Editor: Elizabeth Moran, MSN, RN, CPNP-PC
Social media has become an integral part of modern culture, influencing various aspects of our lives, including healthcare. The American College of Physicians and the Federation of State Medical Boards define social media as "digital technologies that facilitate the conception and sharing of information, ideas, career interests, and other forms of expression via virtual communities and networks" (Borgman et al., 2018). This definition extends beyond familiar platforms like Facebook and Twitter, prompting a consideration of the advantages and potential drawbacks of social media for healthcare professionals.
Understanding the Benefits
Social media offers numerous benefits for healthcare providers, including the ability to:
- Connect Participants and Drive Interest: Social media can facilitate connections among professionals attending conferences and special events. For instance, using hashtags like #NAPNAPHillDay during advocacy events enables participants to share experiences, engage virtually, and highlight the organization's work (National Association of Pediatric Nurse Practitioners, 2019).
- Share Professional Information: Platforms like Twitter and LinkedIn are useful for hosting virtual journal clubs, expert debates, and exchanging information about clinical practice, trends, and geographical factors, which can enhance healthcare knowledge and decision-making (Grady & Moran).
- Advance Careers: Healthcare professionals can utilize social media to ask questions, network, and seek mentorship within their specialty or profession. Online forums provide opportunities for professional growth and learning (Grady & Moran).

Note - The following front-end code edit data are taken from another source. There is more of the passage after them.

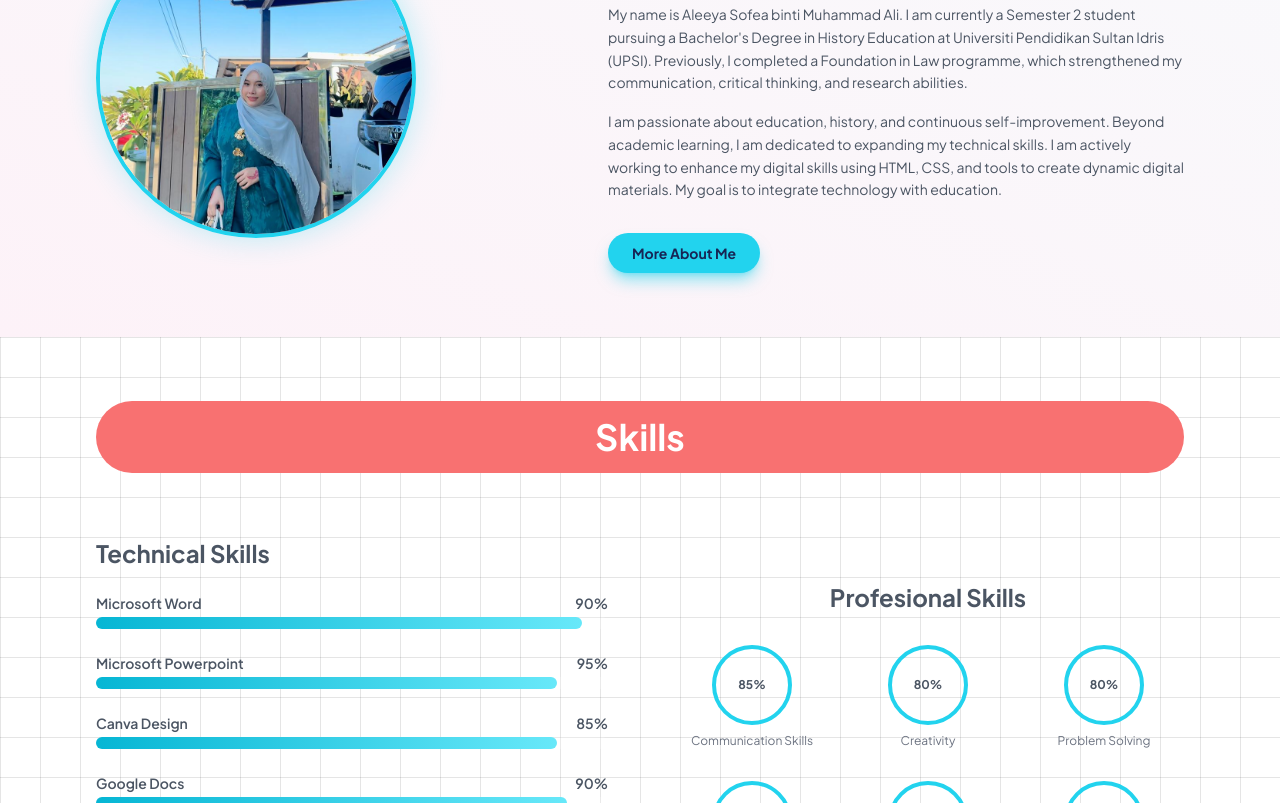
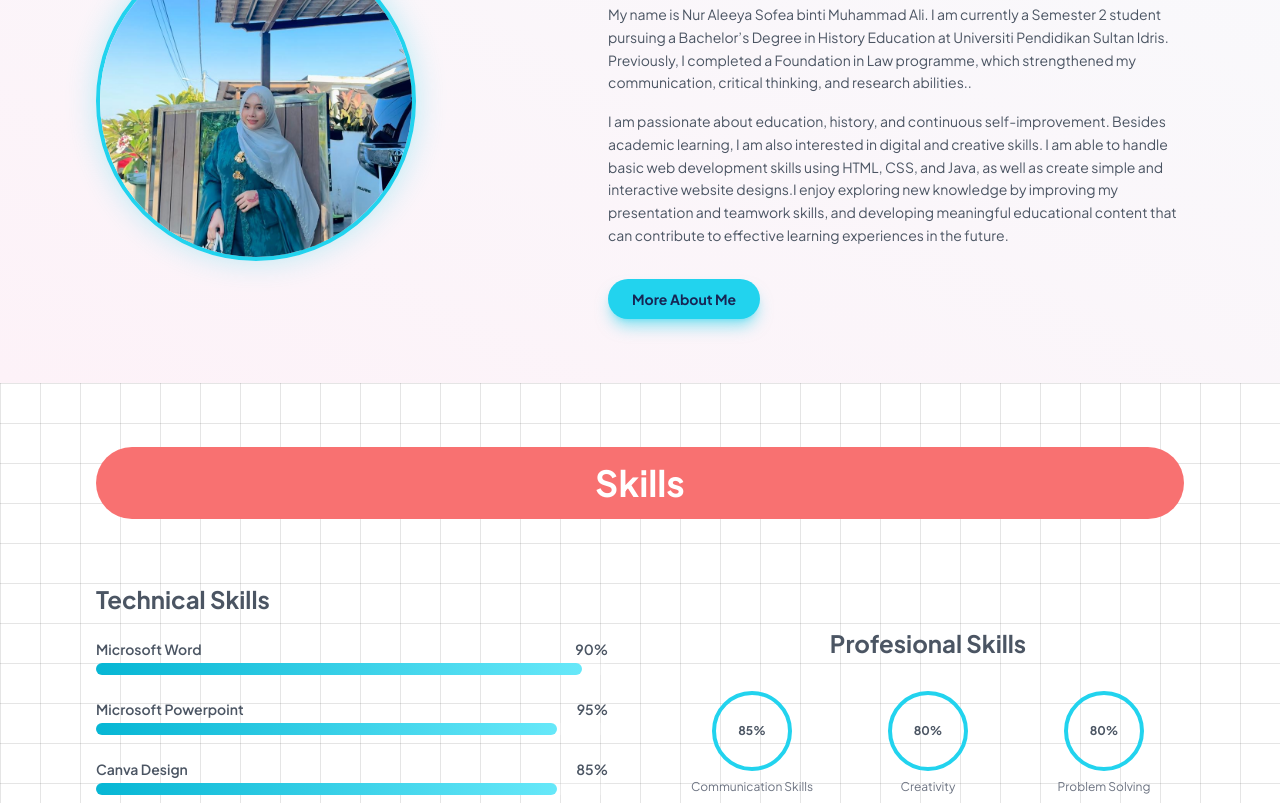
Before and after one commit to IkhwanNazri/aleeya-sofea-portfolio, a website: page index.html in a window 1280 px wide. Shown: the part 1118-1921 px from the top of the page. Drawn offline with nearby package versions, Linux system fonts and the light colour scheme.

Commit message:
lastcommit

```diff
--- a/index.html
+++ b/index.html
@@ -81,12 +81,12 @@
                 <p class="text-gray-600 text-sm leading-relaxed" data-aos="fade-right"
      data-aos-offset="300"
      data-aos-easing="ease-in-sine">
-                    My name is Aleeya Sofea binti Muhammad Ali. I am currently a Semester 2 student pursuing a Bachelor's Degree in History Education at Universiti Pendidikan Sultan Idris (UPSI). Previously, I completed a Foundation in Law programme, which strengthened my communication, critical thinking, and research abilities.
+                   My name is Nur Aleeya Sofea binti Muhammad Ali. I am currently a Semester 2 student pursuing a Bachelor’s Degree in History Education at Universiti Pendidikan Sultan Idris. Previously, I completed a Foundation in Law programme, which strengthened my communication, critical thinking, and research abilities..
                 </p>
                 <p class="text-gray-600 text-sm leading-relaxed"data-aos="fade-left"
      data-aos-offset="300"
      data-aos-easing="ease-in-sine">
-                    I am passionate about education, history, and continuous self-improvement. Beyond academic learning, I am dedicated to expanding my technical skills. I am actively working to enhance my digital skills using HTML, CSS, and tools to create dynamic digital materials. My goal is to integrate technology with education.
+                    I am passionate about education, history, and continuous self-improvement. Besides academic learning, I am also interested in digital and creative skills. I am able to handle basic web development skills using HTML, CSS, and Java, as well as create simple and interactive website designs.I enjoy exploring new knowledge by improving my presentation and teamwork skills, and developing meaningful educational content that can contribute to effective learning experiences in the future.
                 </p>
 
                 <div class="pt-4">
```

While there are clear benefits, social media also presents potential downsides:
- Breach of Confidentiality and Privacy: Healthcare professionals must maintain patient confidentiality. Even seemingly harmless posts can breach privacy, harming patients' reputations and affecting future relationships and employment. Posted content should be considered permanent, public, and potentially archived (Pillow et al., 2014).
- Blurring of Boundaries: Social media may blur professional boundaries, as connecting with patients or their families can complicate relationships. Engaging with patients on social media can hinder objectivity and professionalism, potentially compromising patient care (Chreiten & Kind, 2013).

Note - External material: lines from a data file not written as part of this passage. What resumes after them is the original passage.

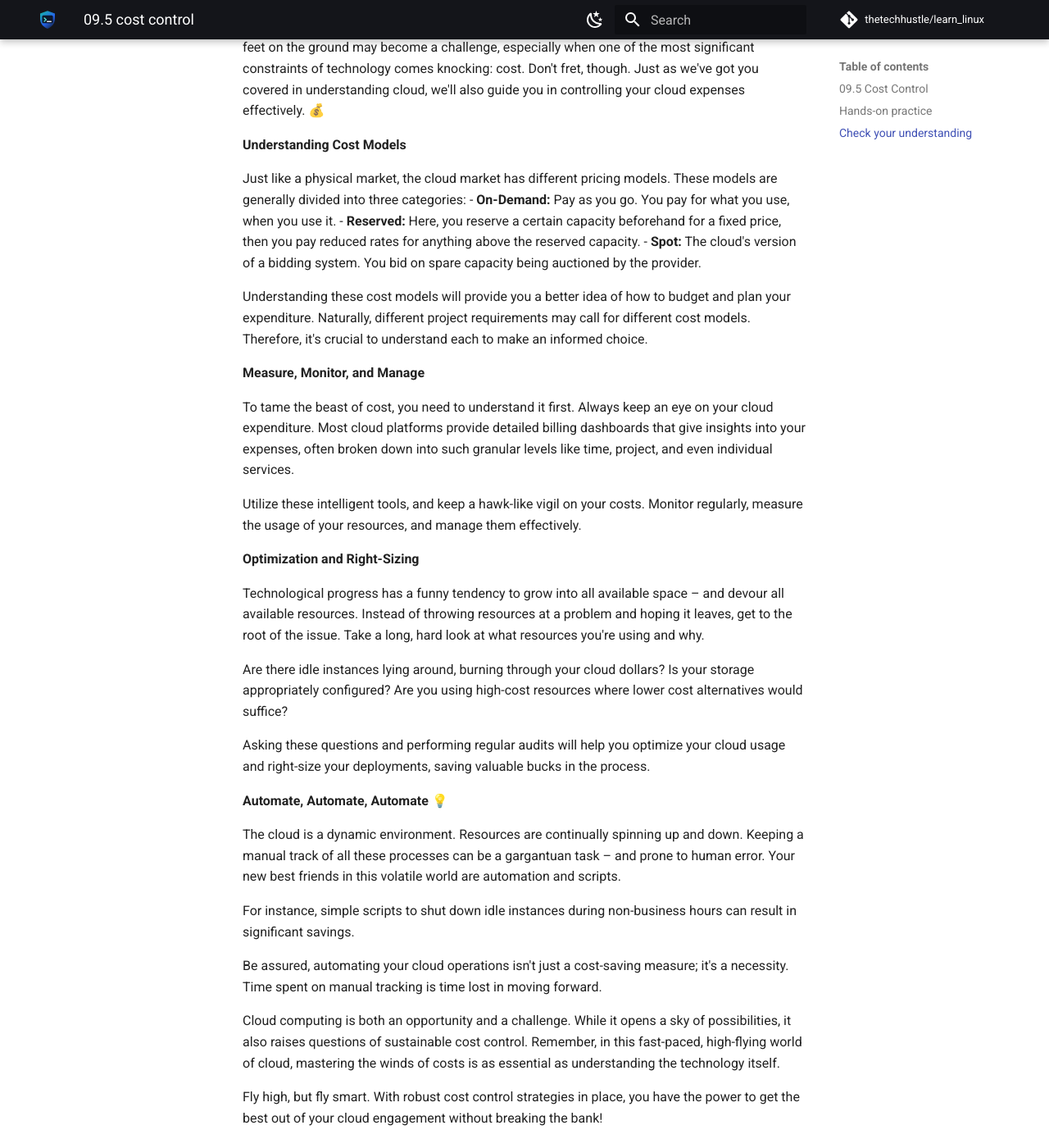
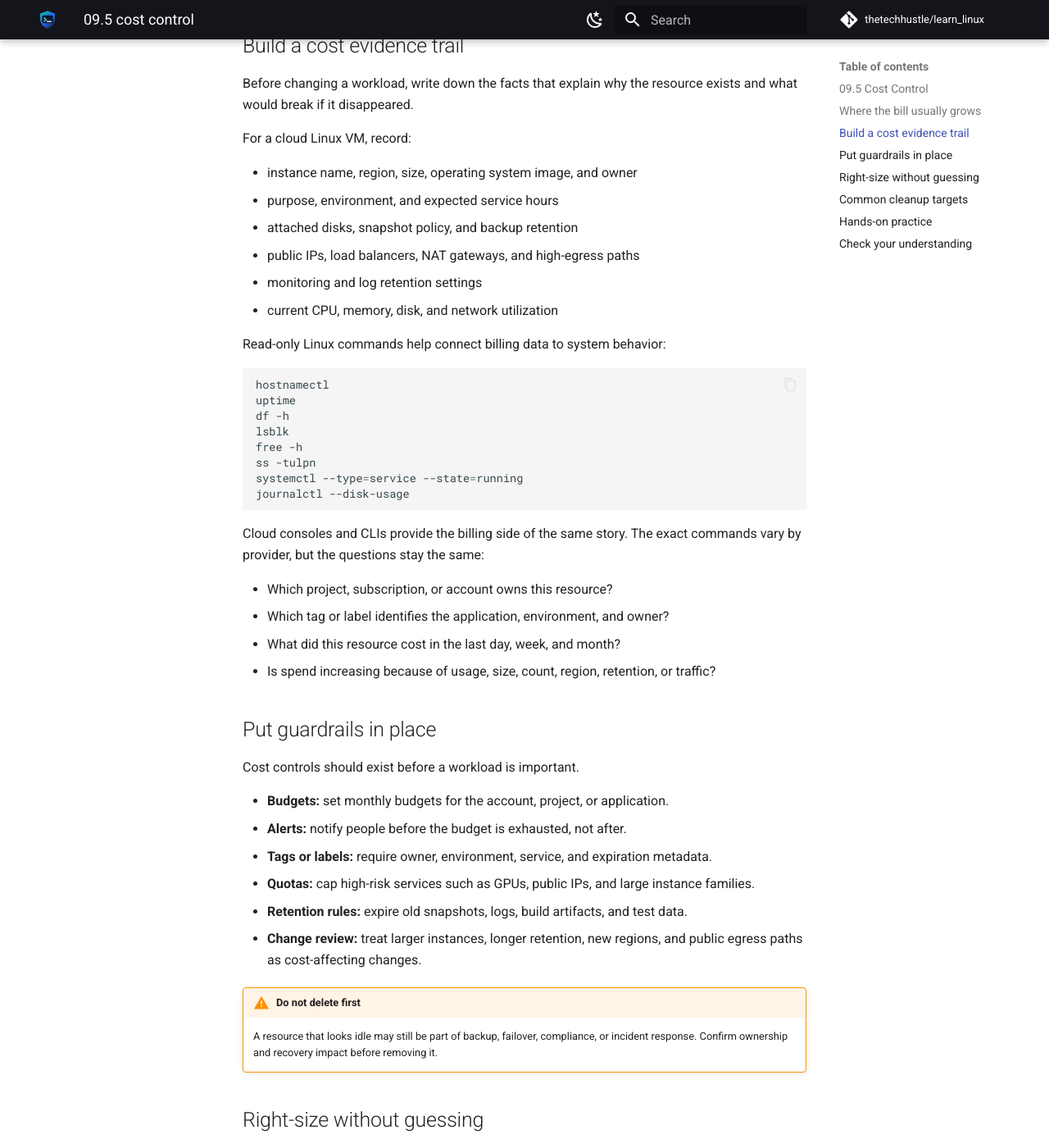
Before and after one commit to thetechhustle/learn_linux, an MkDocs documentation site: the page built from docs/lessons/09_cloud_computing/09.5_cost_control.md, in a window 1280 px wide and 1400 px high, scrolled down 1133 px. Shown: the whole window at 82% size. Built offline with MkDocs 1.6.1 and Material for MkDocs 9.7.7, drawn with Linux system fonts in a browser that asks for light colours; comment, search, counter and statistics services are not loaded; some of the changed text lies outside the part shown.

Commit message:
Improve Chapter 09 cost control lesson (#70)
Co-authored-by: Jules Ai <jules@Juless-Air.ts.net lan>

````diff
--- a/docs/lessons/09_cloud_computing/09.5_cost_control.md
+++ b/docs/lessons/09_cloud_computing/09.5_cost_control.md
@@ -1,67 +1,143 @@
 ## 09.5 Cost Control
 
-
+Cloud cost control is operational hygiene. A Linux system that runs well can still
+surprise the team if nobody watches instance size, storage growth, network
+transfer, snapshots, logs, backups, and idle resources. Your job is to make cost
+visible before it becomes an incident.
 
 !!! abstract "What you will learn"
-    - Explain where **09.5 Cost Control** fits in day-to-day Linux operations.
-    - Use current Linux tooling to inspect, change, and verify the relevant system behavior.
-    - Connect the concept to a real operational scenario: a startup moving one Linux workload from a laptop to a cloud VM.
-
-!!! example "Field story"
-    Imagine a startup moving one Linux workload from a laptop to a cloud VM. Your job is not to memorize a command; it is to build a short evidence trail, choose a low-risk change, and prove whether the system improved.
+    - Identify the cloud resources that commonly create unexpected charges.
+    - Collect evidence before changing instance size, storage, or retention.
+    - Use budgets, alerts, tags, and cleanup reviews to keep a Linux workload predictable.
+    - Explain the tradeoff between saving money and preserving reliability.
 
 !!! success "Operator principle"
-    Match the hosting model to operational responsibility and cost exposure.
+    Treat cost like capacity: measure it, set limits, review changes, and keep rollback options.
+
+## Where the bill usually grows
+
+Most cloud bills are a mix of obvious compute charges and quieter supporting
+services. When a Linux workload moves to the cloud, check these areas first:
+
+- **Compute:** virtual machine size, running hours, autoscaling count, GPU or burstable CPU usage.
+- **Storage:** attached disks, snapshots, object storage, backup vaults, and old images.
+- **Network:** public egress, load balancers, NAT gateways, cross-region traffic, and CDN misses.
+- **Managed services:** databases, queues, Kubernetes clusters, monitoring, logging, and secrets.
+- **Support and licensing:** paid operating system images, marketplace images, enterprise support, and third-party agents.
+
+Do not assume the VM is the expensive part. A small server behind a busy NAT
+gateway, a chatty cross-region backup job, or months of forgotten snapshots can
+cost more than the instance itself.
+
+## Build a cost evidence trail
+
+Before changing a workload, write down the facts that explain why the resource
+exists and what would break if it disappeared.
+
+For a cloud Linux VM, record:
+
+- instance name, region, size, operating system image, and owner
+- purpose, environment, and expected service hours
+- attached disks, snapshot policy, and backup retention
+- public IPs, load balancers, NAT gateways, and high-egress paths
+- monitoring and log retention settings
+- current CPU, memory, disk, and network utilization
+
+Read-only Linux commands help connect billing data to system behavior:
+
+```bash
+hostnamectl
+uptime
+df -h
+lsblk
+free -h
+ss -tulpn
+systemctl --type=service --state=running
+journalctl --disk-usage
+```
+
+Cloud consoles and CLIs provide the billing side of the same story. The exact
+commands vary by provider, but the questions stay the same:
+
+- Which project, subscription, or account owns this resource?
+- Which tag or label identifies the application, environment, and owner?
+- What did this resource cost in the last day, week, and month?
+- Is spend increasing because of usage, size, count, region, retention, or traffic?
+
+## Put guardrails in place
+
+Cost controls should exist before a workload is important.
+
+- **Budgets:** set monthly budgets for the account, project, or application.
+- **Alerts:** notify people before the budget is exhausted, not after.
+- **Tags or labels:** require owner, environment, service, and expiration metadata.
+- **Quotas:** cap high-risk services such as GPUs, public IPs, and large instance families.
+- **Retention rules:** expire old snapshots, logs, build artifacts, and test data.
+- **Change review:** treat larger instances, longer retention, new regions, and public egress paths as cost-affecting changes.
+
+!!! warning "Do not delete first"
+    A resource that looks idle may still be part of backup, failover, compliance,
+    or incident response. Confirm ownership and recovery impact before removing it.
+
+## Right-size without guessing
+
+Right-sizing means matching resources to observed demand. It does not mean making
+everything as small as possible.
+
+Use this order:
+
+1. **Measure:** collect CPU, memory, disk, and network usage over a representative period.
+2. **Classify:** decide whether the workload is steady, bursty, seasonal, or temporary.
+3. **Preview:** estimate the cost difference between the current size and candidate sizes.
+4. **Schedule:** make the change during a maintenance window if performance risk exists.
+5. **Verify:** compare application health, system metrics, and cost after the change.
+
+For Linux VMs, avoid shrinking based on CPU alone. Memory pressure, disk I/O,
+network throughput, and application latency can be the real limit.
+
+## Common cleanup targets
+
+These items often survive long after they are useful:
+
+- stopped instances that still have paid disks
+- unattached disks and public IP addresses
+- obsolete machine images and snapshots
+- load balancers with no healthy targets
+- development databases left running overnight
+- old Kubernetes clusters, node pools, and persistent volumes
+- debug log retention set to months instead of days
+- object storage buckets with no lifecycle policy
+
+Keep a cleanup log. Record what you removed, who approved it, and how to restore
+it if the decision was wrong.
 
 ## Hands-on practice
 
-Run these on a disposable VM, container, or lab machine unless the lesson explicitly says otherwise.
+Use a disposable cloud account, free-tier lab, or local notes from a fake billing
+scenario. Do not run cleanup commands against a production account for practice.
 
-1. Inspect the current state with a read-only command related to this topic.
-2. Save the command and output in a short lab note.
-3. Make one reversible change or simulate the change in a sandbox.
-4. Re-run the inspection and explain what changed.
+1. Choose one Linux VM or write a short mock inventory entry for one.
+2. Record its owner, purpose, region, size, disks, public access path, and backup policy.
+3. Run read-only Linux inspection commands such as `df -h`, `lsblk`, `free -h`, and `journalctl --disk-usage`.
+4. Identify three possible cost drivers and mark each as keep, resize, investigate, or remove.
+5. Draft one budget alert and one tag policy that would make this workload easier to manage.
+6. Write a short handoff note explaining the safest next cost-control action.
+
+Example handoff:
+
+```text
+Workload: staging-web-01
+Owner: web platform team
+Evidence: low CPU for 14 days, 80 GiB disk 22 percent used, debug logs using 6.4 GiB
+Risk: staging is used during release testing, so do not delete
+Next action: reduce log retention from 30 days to 7 days, then review disk size next week
+Rollback: restore previous retention value if troubleshooting needs longer history
+```
 
 ## Check your understanding
 
-- What evidence would tell you that this system is healthy?
-- What is the riskiest command in this lesson, and how would you make it safer?
-- How would you explain section 9.5 to a teammate during an incident handoff?
-
-
-Getting carried away with the exciting potential of cloud computing can be easy, but keeping our feet on the ground may become a challenge, especially when one of the most significant constraints of technology comes knocking: cost. Don't fret, though. Just as we've got you covered in understanding cloud, we'll also guide you in controlling your cloud expenses effectively. 💰
-
-**Understanding Cost Models**
-
-Just like a physical market, the cloud market has different pricing models. These models are generally divided into three categories:
-- **On-Demand:** Pay as you go. You pay for what you use, when you use it.
-- **Reserved:** Here, you reserve a certain capacity beforehand for a fixed price, then you pay reduced rates for anything above the reserved capacity.
-- **Spot:** The cloud's version of a bidding system. You bid on spare capacity being auctioned by the provider.
-
-Understanding these cost models will provide you a better idea of how to budget and plan your expenditure. Naturally, different project requirements may call for different cost models. Therefore, it's crucial to understand each to make an informed choice.
-
-**Measure, Monitor, and Manage**
-
-To tame the beast of cost, you need to understand it first. Always keep an eye on your cloud expenditure. Most cloud platforms provide detailed billing dashboards that give insights into your expenses, often broken down into such granular levels like time, project, and even individual services.
-
-Utilize these intelligent tools, and keep a hawk-like vigil on your costs. Monitor regularly, measure the usage of your resources, and manage them effectively.
-
-**Optimization and Right-Sizing**
-
-Technological progress has a funny tendency to grow into all available space – and devour all available resources. Instead of throwing resources at a problem and hoping it leaves, get to the root of the issue. Take a long, hard look at what resources you're using and why.
-
-Are there idle instances lying around, burning through your cloud dollars? Is your storage appropriately configured? Are you using high-cost resources where lower cost alternatives would suffice?
-
-Asking these questions and performing regular audits will help you optimize your cloud usage and right-size your deployments, saving valuable bucks in the process.
-
-**Automate, Automate, Automate 💡**
-
-The cloud is a dynamic environment. Resources are continually spinning up and down. Keeping a manual track of all these processes can be a gargantuan task – and prone to human error. Your new best friends in this volatile world are automation and scripts.
-
-For instance, simple scripts to shut down idle instances during non-business hours can result in significant savings.
-
-Be assured, automating your cloud operations isn't just a cost-saving measure; it's a necessity. Time spent on manual tracking is time lost in moving forward.
-
-Cloud computing is both an opportunity and a challenge. While it opens a sky of possibilities, it also raises questions of sustainable cost control. Remember, in this fast-paced, high-flying world of cloud, mastering the winds of costs is as essential as understanding the technology itself.
-
-Fly high, but fly smart. With robust cost control strategies in place, you have the power to get the best out of your cloud engagement without breaking the bank!
+- Why can a stopped VM still cost money?
+- Which cost drivers are visible from inside Linux, and which require provider billing data?
+- Why should budgets and alerts exist before a cleanup project starts?
+- What evidence would you collect before reducing an instance size?
+- When is a higher-cost resource the correct operational choice?
````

What Others Are Saying
Professional organizations provide guidelines for social media use in healthcare:
- American Nurses Association (ANA) encourages nurses to leverage social media for their careers while maintaining professionalism (ANA).
- National Council of State Boards of Nursing (NCSBN) emphasizes awareness, appropriate behavior, and acting in patients' best interests (NCSBN).
- American Association of PAs (AAPA) refers to the American Medical Association's (AMA) guidelines for healthcare providers on maintaining a professional social media presence (AAPA).
- American Medical Association (AMA) offers guidelines for professional social media use, focusing on maintaining ethical and professional behavior (AMA).
- International Nurse Regulator Collaborative (INRC) highlights six 'P's of social media use: professional, positive, patient/person-free, protect yourself, privacy, and pause before you post (INRC).
- Association for Healthcare Social Media (AHSM) advocates for best practices in social media use in healthcare (AHSM).
Social media offers opportunities for healthcare professionals to connect, learn, and share knowledge. However, maintaining professionalism and patient privacy is paramount. It's important to evaluate why one engages with patients or colleagues on social media and ensure that online behavior aligns with ethical standards. While social media can enhance professional connections, not all behaviors seen online are appropriate for healthcare professionals (Grady & Moran).
- Borgman, H., Cooperberg, M., Murphy, D., et al. (2018). Online professionalism—2018 Update of European Association of Urology recommendations on the appropriate use of social media. European Urology, 74, 645.
- National Association of Pediatric Nurse Practitioners. (2019). NAPNAP Hill Day. Retrieved from [link].